Notre Dame narrowed the candidates for the parlor game of guessing those captains by announcing the eight “SWAT” leaders earlier this month, a subset identified as the motivating and organizing forces of offseason activities. Those eight …

— Senior quarterback Ian Book
— Senior left tackle Liam Eichenberg
— Senior safety Jalen Elliott
— Fifth-year receiver Chris Finke
— Senior safety Alohi Gilman (pictured at top)
— Junior right tackle Robert Hainsey
— Senior defensive end Khalid Kareem
— Senior defensive end Julian Okwara

Half of the eight could have eligibility in 2020 — Book, Eichenberg, Gilman and Hainsey — but the better indicators of captainship do not inherently tie to that. For example, it is expected Gilman will head to the NFL following the 2019 season if he plays well enough to warrant that pondering at all. His transfer following the 2017 season was entirely due to professional aspirations. That, along with his competitive attitude very clearly demonstrated during last season’s unbeaten run, makes Gilman a frontrunner in this speculation.

Book, meanwhile, is unlikely to be one of the captains simply because the starting quarterback already serves in that role to some de facto extent. The coaching staff generally prefers to elevate a few others while not taking away from the inherent nature of the quarterback position.

On the other hand, the Irish have had at least one captain on the offensive line each of the last seven seasons. Either Eichenberg or Hainsey seems positioned to continue that, the former with an additional year in the program but the latter with one more season of playing time under his belt.

Presuming one of those offensive linemen joins Gilman, it remains likely Notre Dame names at least one more captain. His rise from walk-on to offensive contributor and multiple-year starter makes Finke uniquely relatable to the entire roster.

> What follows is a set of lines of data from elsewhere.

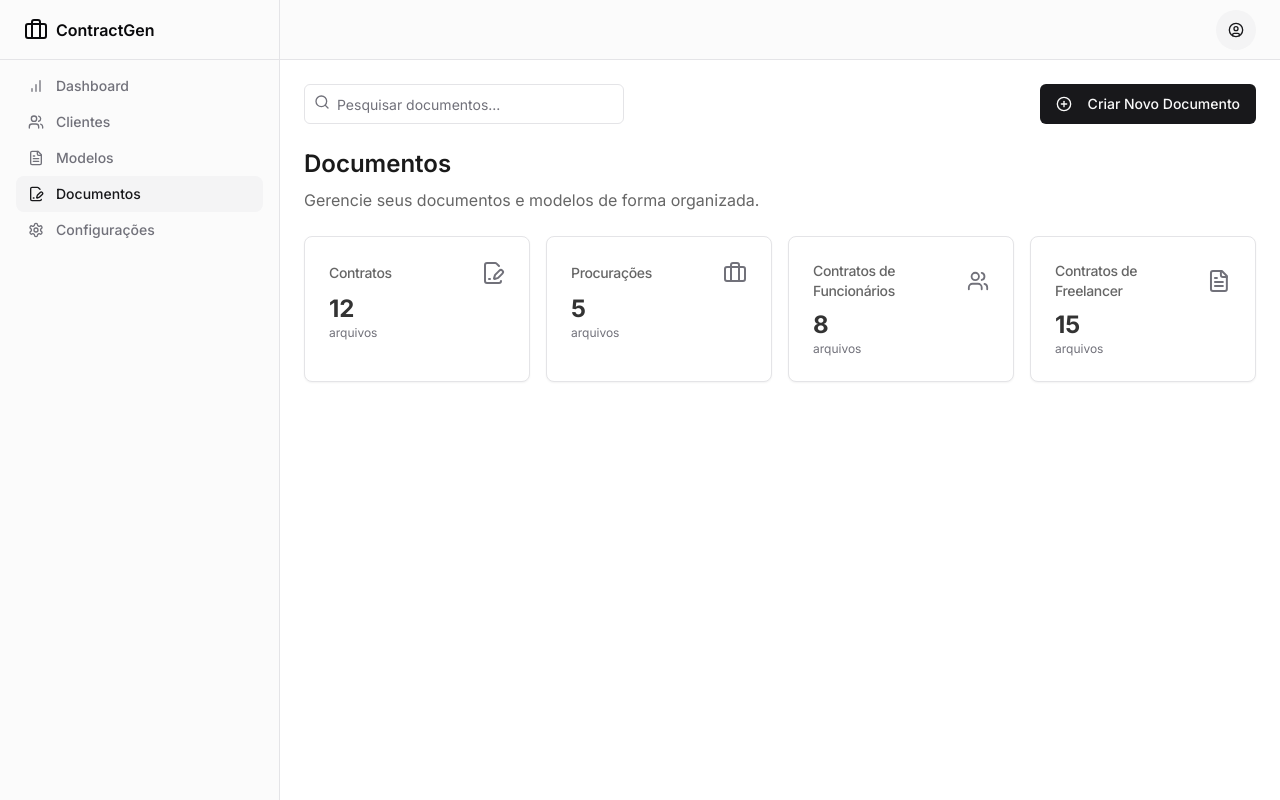
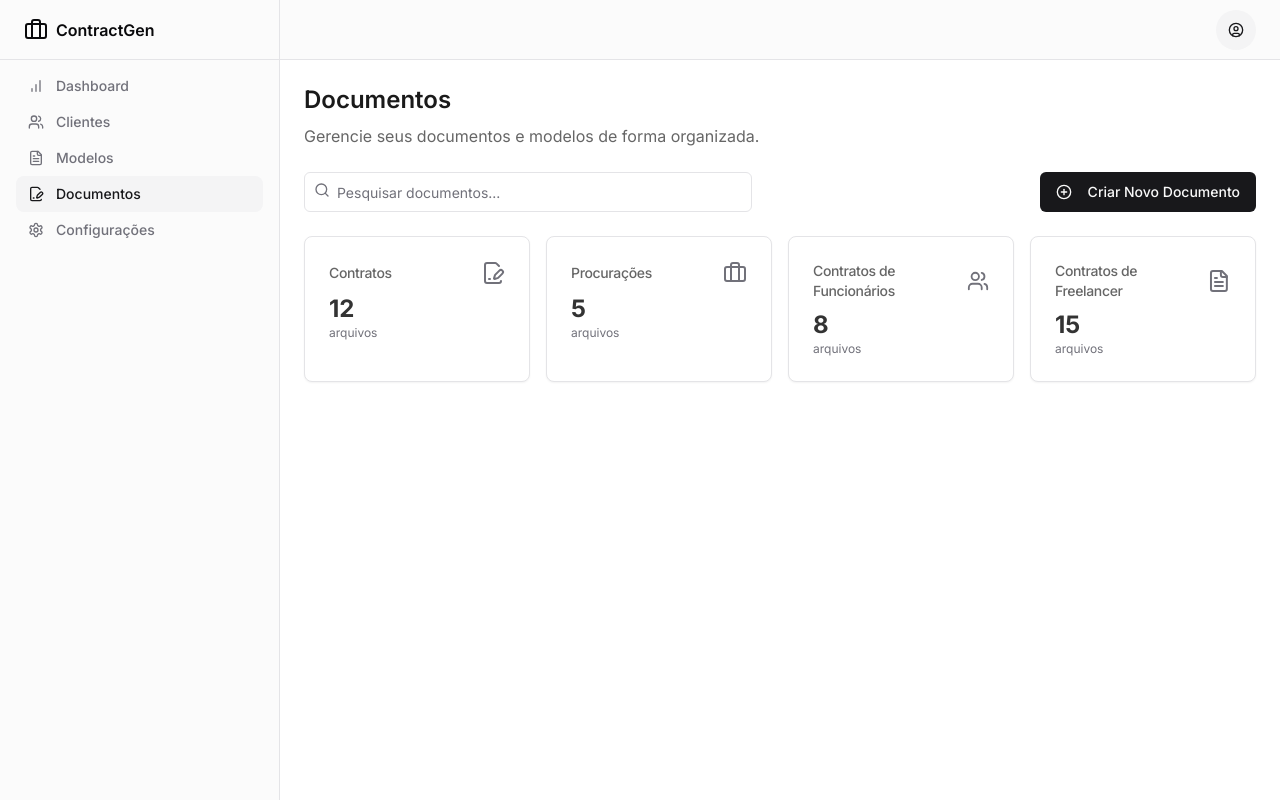
Before and after one commit to raphaelvieira01/Projeto-Heliomar, a React (Vite) app: page /documents in a window 1280 px wide. Built offline with nearby package versions, Linux system fonts and the light colour scheme.

Commit message:
[dyad] Reorganizando layout da página de documentos - wrote 1 file(s)

```diff
--- a/src/pages/Documents.tsx
+++ b/src/pages/Documents.tsx
@@ -20,8 +20,15 @@ const documentTypes: DocumentType[] = [
 const Documents = () => {
   return (
     <div className="flex flex-col gap-6">
+      <div>
+        <h1 className="text-2xl font-semibold text-[#1A1A1A]">Documentos</h1>
+        <p className="text-[#666666] mt-2">
+          Gerencie seus documentos e modelos de forma organizada.
+        </p>
+      </div>
+
       <div className="flex flex-col sm:flex-row items-center justify-between gap-4">
-        <div className="relative w-full sm:max-w-xs">
+        <div className="relative w-full sm:max-w-md">
           <Search className="absolute left-2.5 top-2.5 h-4 w-4 text-muted-foreground" />
           <Input
             type="search"
@@ -33,13 +40,6 @@ const Documents = () => {
           <PlusCircle className="mr-2 h-4 w-4" />
           Criar Novo Documento
         </Button>
-      </div>
-
-      <div>
-        <h1 className="text-2xl font-semibold text-[#1A1A1A]">Documentos</h1>
-        <p className="text-[#666666] mt-2">
-          Gerencie seus documentos e modelos de forma organizada.
-        </p>
       </div>
 
       <div className="grid gap-4 md:grid-cols-2 lg:grid-cols-4">
```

Guessing here is, of course, inconsequential, but with spring practice about three weeks away on the horizon, pondering now helps pass that time.